ImpactAlpha, July 1 – By the end of the decade, financial accounting may seem quaint. In its place: a measure of value that takes natural and human capital into account alongside financial capital.
The race is on to define the standards of corporate value – and the accounting rules of the new stakeholder economy. A group of banks and academics including UBS, ABN AMRO and Harvard University is looking to get a jump on such developments by creating a common impact measurement and valuation system for the sector. Building on initiatives including Harvard’s impact-weighted accounts project, the Banking for Impact framework would help banks quantify their impacts, positive and negative, and translate them into the lingua franca of finance.
Other initial members of the group are Singapore’s DBS Bank, Denmark’s, Danske Bank, and the Impact Institute, which is working on new standards in integrated reporting.
“Financial institutions are in a unique position to establish themselves as the drivers of the transition to an impact economy,” the group writes in a new “vision paper.”
The nuts and bolts of devising impact accounting systems are complex. How do you quantify employee well-being or healthy communities, for example? Banks have the additional complexity of assessing the impact of their financing activities. One challenge is attribution: How much of a coal company’s greenhouse gas emissions is the responsibility of the bank that loaned it money?
Banking for Impact’s framework will seek to quantify, value, attribute and aggregate financial institutions’ material impacts. “We are not just talking about reporting here,” said Kristina Øgaard of Danske. “We aim for this to be a proactive decision making tool so that banks can better manage their impact.”

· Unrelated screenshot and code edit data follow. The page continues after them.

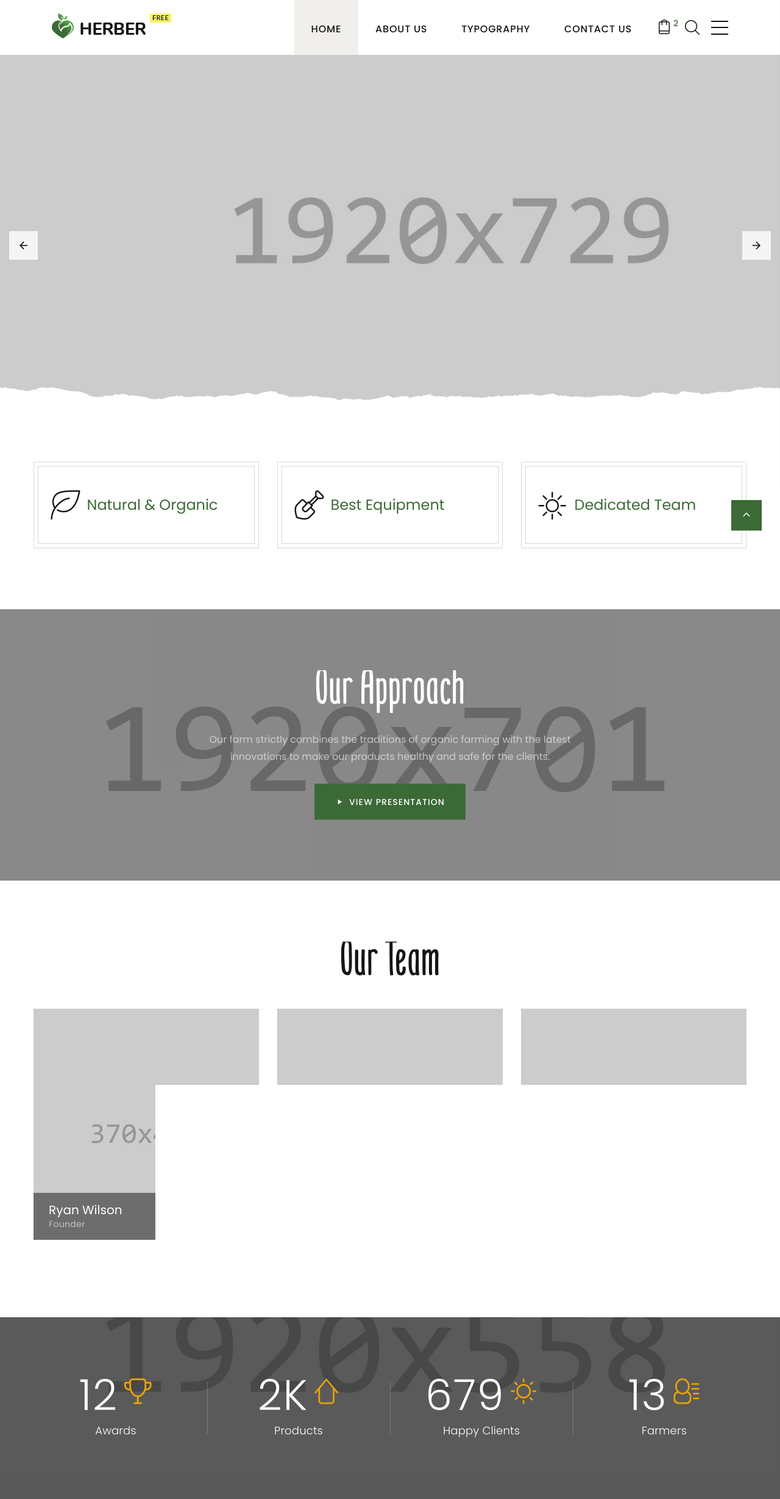
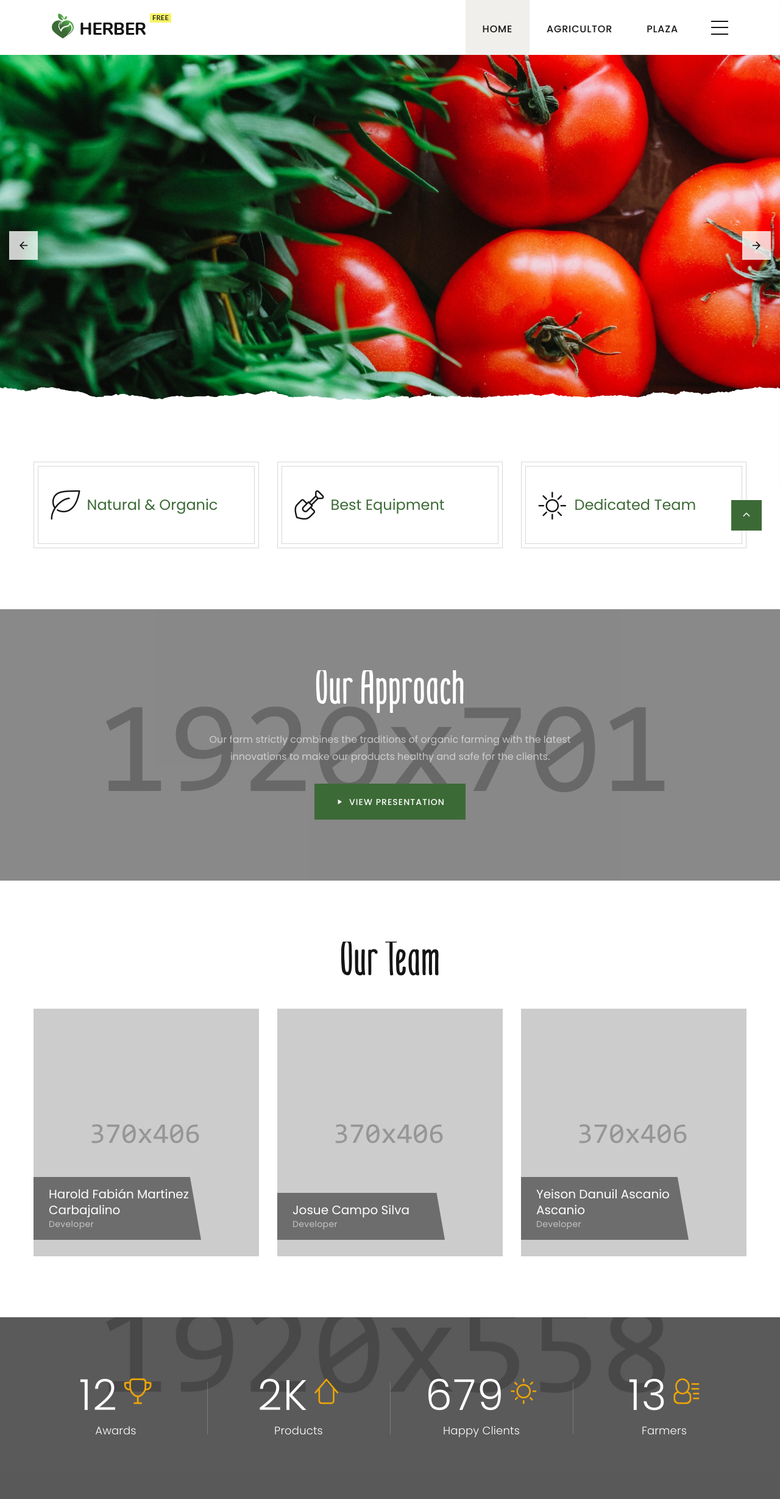
Before and after one commit to Yeison29/AGRO_WEB, a Flask app: page / in a window 1280 px wide. Shown: the whole page at 61% size. Run offline with Flask 3, Linux system fonts and the light colour scheme; some libraries are stand-ins or nearby versions.

Commit message:
Se ajusto la plantilla de home

```diff
--- a/AGRO_WEB/home/templates/home.html
+++ b/AGRO_WEB/home/templates/home.html
@@ -9,7 +9,7 @@
     <link rel="icon" href="images/favicon.ico" type="image/x-icon">
     <!-- Stylesheets-->
     <link rel="stylesheet" type="text/css" href="//fonts.googleapis.com/css?family=Poppins:300,400,500">
-    <link rel="stylesheet" href="{{ url_for('static', filename='css/css/bootstrap.css') }}">
+    <link rel="stylesheet" href="{{ url_for('static', filename='css/bootstrap.css') }}">
     <link rel="stylesheet" href="{{ url_for('static', filename='css/fonts.css') }}">
     <link rel="stylesheet" href="{{ url_for('static', filename='css/style.css') }}">
     {% block pagestyles %}{% endblock %}
@@ -43,72 +43,16 @@
                 <div class="rd-navbar-main-element">
                   <div class="rd-navbar-nav-wrap">
                     <!-- RD Navbar Basket-->
-                    <div class="rd-navbar-basket-wrap">
-                      <button class="rd-navbar-basket fl-bigmug-line-shopping198" data-rd-navbar-toggle=".cart-inline"><span>2</span></button>
-                      <div class="cart-inline">
-                        <div class="cart-inline-header">
-                          <h5 class="cart-inline-title">In cart:<span> 2</span> Products</h5>
-                          <h6 class="cart-inline-title">Total price:<span> $800</span></h6>
-                        </div>
-                        <div class="cart-inline-body">
-                          <div class="cart-inline-item">
-                            <div class="unit align-items-center">
-                              <div class="unit-left"><a class="cart-inline-figure" href="#"><img src="{{ url_for('static', filename='images/product-mini-1-108x100.png') }}" alt="" width="108" height="100"/></a></div>
-                              <div class="unit-body">
-                                <h6 class="cart-inline-name"><a href="#">Blueberries</a></h6>
-                                <div>
-                                  <div class="group-xs group-inline-middle">
-                                    <div class="table-cart-stepper">
-                                      <input class="form-input" type="number" data-zeros="true" value="1" min="1" max="1000">
-                                    </div>
-                                    <h6 class="cart-inline-title">$550</h6>
-                                  </div>
-                                </div>
-                              </div>
-                            </div>
-                          </div>
-                          <div class="cart-inline-item">
-                            <div class="unit align-items-center">
-                              <div class="unit-left"><a class="cart-inline-figure" href="#"><img src="{{ url_for('static', filename='images/product-mini-2-108x100.png') }}" alt="" width="108" height="100"/></a></div>
-                              <div class="unit-body">
-                                <h6 class="cart-inline-name"><a href="#">Avocados</a></h6>
-                                <div>
-                                  <div class="group-xs group-inline-middle">
-                                    <div class="table-cart-stepper">
-                                      <input class="form-input" type="number" data-zeros="true" value="1" min="1" max="1000">
-                                    </div>
-                                    <h6 class="cart-inline-title">$250</h6>
-                                  </div>
-                                </div>
-                              </div>
-                            </div>
-                          </div>
-                        </div>
-                        <div class="cart-inline-footer">
-                          <div class="group-sm"><a class="button button-md button-default-outline-2 button-wapasha" href="#">Go to cart</a><a class="button button-md button-primary button-pipaluk" href="#">Checkout</a></div>
-                        </div>
-                      </div>
-                    </div><a class="rd-navbar-basket rd-navbar-basket-mobile fl-bigmug-line-shopping198" href="#"><span>2</span></a>
+
                     <!-- RD Navbar Search-->
-                    <div class="rd-navbar-search">
-                      <button class="rd-navbar-search-toggle" data-rd-navbar-toggle=".rd-navbar-search"><span></span></button>
-                      <form class="rd-search" action="#">
-                        <div class="form-wrap">
-                          <label class="form-label" for="rd-navbar-search-form-input">Search...</label>
-                          <input class="rd-navbar-search-form-input form-input" id="rd-navbar-search-form-input" type="text" name="search">
-                          <button class="rd-search-form-submit fl-bigmug-line-search74" type="submit"></button>
-                        </div>
-                      </form>
-                    </div>
+
                     <!-- RD Navbar Nav-->
                     <ul class="rd-navbar-nav">
                       <li class="rd-nav-item active"><a class="rd-nav-link" href="index.html">Home</a>
                       </li>
-                      <li class="rd-nav-item"><a class="rd-nav-link" href="about-us.html">About Us</a>
+                      <li class="rd-nav-item"><a class="rd-nav-link" href="{{ url_for('homeFarmer_bp.homeFarmer') }}">Agricultor</a>
                       </li>
-                      <li class="rd-nav-item"><a class="rd-nav-link" href="typography.html">Typography</a>
-                      </li>
-                      <li class="rd-nav-item"><a class="rd-nav-link" href="contact-us.html">Contact Us</a>
+                      <li class="rd-nav-item"><a class="rd-nav-link" href="{{ url_for('homePlaze_bp.homePlaze') }}">Plaza</a>
                       </li>
                     </ul>
                   </div>
@@ -131,7 +75,7 @@
                       <p>We are always ready to provide you with fresh organic products for your home or office. Contact us to find out how we can help you.</p>
                       <div class="heading-6 subtitle">Our Contacts</div>
                       <div class="row row-10 gutters-10">
-                        <div class="col-12"><img src="{{ url_for('static', filename='images/home-sidebar-394x255.jpg') }}" alt="" width="394" height="255"/>
+                        <div class="col-12"><img src="{{ url_for('static', filename='images/img/img1.jpg') }}" alt="" width="394" height="255"/>
                         </div>
                       </div>
                       <ul class="rd-navbar-modern-contacts">
@@ -172,7 +116,7 @@
       <!-- Swiper-->
       <section class="section swiper-container swiper-slider swiper-slider-modern" data-loop="true" data-autoplay="5000" data-simulate-touch="true" data-nav="true" data-slide-effect="fade">
         <div class="swiper-wrapper text-left">
-          <div class="swiper-slide context-dark" data-slide-bg="images/slider-1-1920x729.jpg">
+          <div class="swiper-slide context-dark" data-slide-bg="{{ url_for('static', filename='images/img/img1.jpg') }}">
             <div class="swiper-slide-caption">
               <div class="container">
                 <div class="row justify-content-center justify-content-xxl-start">
@@ -187,7 +131,7 @@
               </div>
             </div>
           </div>
-          <div class="swiper-slide context-dark" data-slide-bg="{{ url_for('static', filename='images/slider-2-1920x729.jpg') }}">
+          <div class="swiper-slide context-dark" data-slide-bg="{{ url_for('static', filename='images/img/img2.jpg') }}">
             <div class="swiper-slide-caption">
               <div class="container">
                 <div class="row justify-content-center justify-content-xxl-start">
@@ -202,7 +146,7 @@
               </div>
             </div>
           </div>
-          <div class="swiper-slide" data-slide-bg="{{ url_for('static', filename='images/slider-3-1920x729.jpg') }}">
+          <div class="swiper-slide" data-slide-bg="{{ url_for('static', filename='images/img/img3.jpg') }}">
             <div class="swiper-slide-caption">
               <div class="container">
                 <div class="row justify-content-center justify-content-xxl-start">
@@ -295,8 +239,8 @@
               <!-- Team Classic-->
               <article class="team-classic"><a class="team-classic-figure" href="#"><img src="{{ url_for('static', filename='images/team-1-370x406.jpg') }}" alt="" width="370" height="406"/></a>
                 <div class="team-classic-caption">
-                  <h5 class="team-classic-name"><a href="#">Ryan Wilson</a></h5>
-                  <p class="team-classic-status">Founder</p>
+                  <h5 class="team-classic-name"><a href="#">Harold Fabián Martinez Carbajalino</a></h5>
+                  <p class="team-classic-status">Developer</p>
                 </div>
               </article>
             </div>
@@ -304,8 +248,8 @@
               <!-- Team Classic-->
               <article class="team-classic"><a class="team-classic-figure" href="#"><img src="{{ url_for('static', filename='images/team-2-370x406.jpg') }}" alt="" width="370" height="406"/></a>
                 <div class="team-classic-caption">
-                  <h5 class="team-classic-name"><a href="#">Jill Peterson</a></h5>
-                  <p class="team-classic-status">Garden Manager</p>
+                  <h5 class="team-classic-name"><a href="#">Josue Campo Silva</a></h5>
+                  <p class="team-classic-status">Developer</p>
                 </div>
               </article>
             </div>
@@ -313,8 +257,8 @@
               <!-- Team Classic-->
               <article class="team-classic"><a class="team-classic-figure" href="#"><img src="{{ url_for('static', filename='images/team-3-370x406.jpg') }}" alt="" width="370" height="406"/></a>
                 <div class="team-classic-caption">
-                  <h5 class="team-classic-name"><a href="#">Sam Robinson</a></h5>
-                  <p class="team-classic-status">Farmyard Coordinator</p>
+                  <h5 class="team-classic-name"><a href="#">Yeison Danuil Ascanio Ascanio</a></h5>
+                  <p class="team-classic-status">Developer</p>
                 </div>
               </article>
             </div>
@@ -365,6 +309,7 @@
       <!-- Improve your interior with deco-->
 
       <!-- Page Footer-->
+    </div>
     {% block content %}{% endblock %}
   </body>
    <!-- Javascript-->
```
Also changed, not shown: AGRO_WEB/static/images/img/img1.jpg (added), AGRO_WEB/static/images/img/img2.jpg (added), AGRO_WEB/static/images/img/img3.jpg (added).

Banking for Impact researched existing sustainability reporting initiatives and concluded they weren’t designed to assess the full range of value-creation across the banking value chain. It plans to consult with groups such as the Principles for Responsible Banking and others and issued a call for collaboration “to make the vision of an impact economy, promoted by financial institutions, a reality.”